Bauxite is the most important aluminium ore. It is largely made up of the minerals Gibbsite Al(OH)3, Boehmite γ-AlO(OH), and Diaspore α-AlO(OH), together with the iron oxides Goethite and Hematite, the clay mineral Kaolinite and small amounts of Anatase TiO2. It was named after the village Les Baux-de-Provence in southern France, where it was first discovered in 1821 by geologist Pierre Berthier. Today the four biggest producers are Australia, Brazil, China and India.
Kinds[change | change source]
There are two main kinds of bauxite ores: carbonate bauxites (karst bauxites), and silicate bauxites (lateritic bauxites). Carbonate bauxites were discovered earlier, and occur mainly in Europe and Jamaica above carbonate rocks such as limestone and dolomite.
For bauxite to be created there must be intense weathering conditions and very good drainage. Bauxite deposits with highest aluminium content are frequently located below an iron-bearing surface layer.
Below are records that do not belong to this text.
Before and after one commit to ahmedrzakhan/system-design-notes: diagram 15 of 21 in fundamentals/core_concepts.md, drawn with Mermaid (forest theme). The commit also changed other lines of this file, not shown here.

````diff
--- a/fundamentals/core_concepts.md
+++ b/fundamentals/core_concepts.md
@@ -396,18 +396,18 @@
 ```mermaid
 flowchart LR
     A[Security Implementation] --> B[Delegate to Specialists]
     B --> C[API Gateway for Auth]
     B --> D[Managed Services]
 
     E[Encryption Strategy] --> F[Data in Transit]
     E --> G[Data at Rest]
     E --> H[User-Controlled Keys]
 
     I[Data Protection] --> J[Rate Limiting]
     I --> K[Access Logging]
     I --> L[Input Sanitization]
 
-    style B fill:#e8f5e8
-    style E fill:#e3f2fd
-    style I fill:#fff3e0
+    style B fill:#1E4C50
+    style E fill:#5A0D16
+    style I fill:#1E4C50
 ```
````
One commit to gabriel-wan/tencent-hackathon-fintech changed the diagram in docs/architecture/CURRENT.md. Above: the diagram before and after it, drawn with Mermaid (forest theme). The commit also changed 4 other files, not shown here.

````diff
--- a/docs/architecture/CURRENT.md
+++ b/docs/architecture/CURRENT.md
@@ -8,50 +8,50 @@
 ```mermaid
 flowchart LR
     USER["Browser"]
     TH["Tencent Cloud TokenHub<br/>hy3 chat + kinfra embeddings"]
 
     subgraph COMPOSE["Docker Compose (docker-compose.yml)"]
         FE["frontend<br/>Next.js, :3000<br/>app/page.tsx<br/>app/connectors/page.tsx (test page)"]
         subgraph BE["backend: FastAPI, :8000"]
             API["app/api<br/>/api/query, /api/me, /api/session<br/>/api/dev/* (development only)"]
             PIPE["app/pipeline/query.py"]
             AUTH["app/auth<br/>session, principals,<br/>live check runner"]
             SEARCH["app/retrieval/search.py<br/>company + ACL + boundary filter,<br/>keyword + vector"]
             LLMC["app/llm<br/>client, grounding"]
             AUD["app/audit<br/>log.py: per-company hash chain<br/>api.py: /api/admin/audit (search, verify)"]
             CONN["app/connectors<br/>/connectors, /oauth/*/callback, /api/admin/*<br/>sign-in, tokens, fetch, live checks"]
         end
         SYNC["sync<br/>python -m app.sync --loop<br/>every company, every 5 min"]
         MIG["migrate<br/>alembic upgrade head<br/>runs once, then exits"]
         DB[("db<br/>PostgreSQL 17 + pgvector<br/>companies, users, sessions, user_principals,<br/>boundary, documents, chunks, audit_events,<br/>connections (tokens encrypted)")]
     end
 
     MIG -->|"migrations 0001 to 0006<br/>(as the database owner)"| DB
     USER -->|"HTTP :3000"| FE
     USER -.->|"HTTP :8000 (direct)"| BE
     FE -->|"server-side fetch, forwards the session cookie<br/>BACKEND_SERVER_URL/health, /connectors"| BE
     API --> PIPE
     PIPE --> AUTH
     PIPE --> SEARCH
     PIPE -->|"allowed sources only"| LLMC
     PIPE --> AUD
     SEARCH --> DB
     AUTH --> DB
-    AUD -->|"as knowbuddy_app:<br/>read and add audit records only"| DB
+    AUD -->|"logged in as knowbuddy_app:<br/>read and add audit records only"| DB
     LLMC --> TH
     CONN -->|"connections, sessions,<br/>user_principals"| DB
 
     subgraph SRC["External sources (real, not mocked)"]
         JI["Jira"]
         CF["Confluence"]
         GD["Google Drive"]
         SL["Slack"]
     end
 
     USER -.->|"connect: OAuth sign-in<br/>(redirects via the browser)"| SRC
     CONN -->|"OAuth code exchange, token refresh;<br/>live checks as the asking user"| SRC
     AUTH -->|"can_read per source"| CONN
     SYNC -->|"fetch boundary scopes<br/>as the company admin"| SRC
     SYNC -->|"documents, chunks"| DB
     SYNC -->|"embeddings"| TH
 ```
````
In lateritic bauxite, the aluminum hydroxide contained in laterite deposits is almost entirely a form called gibbsite.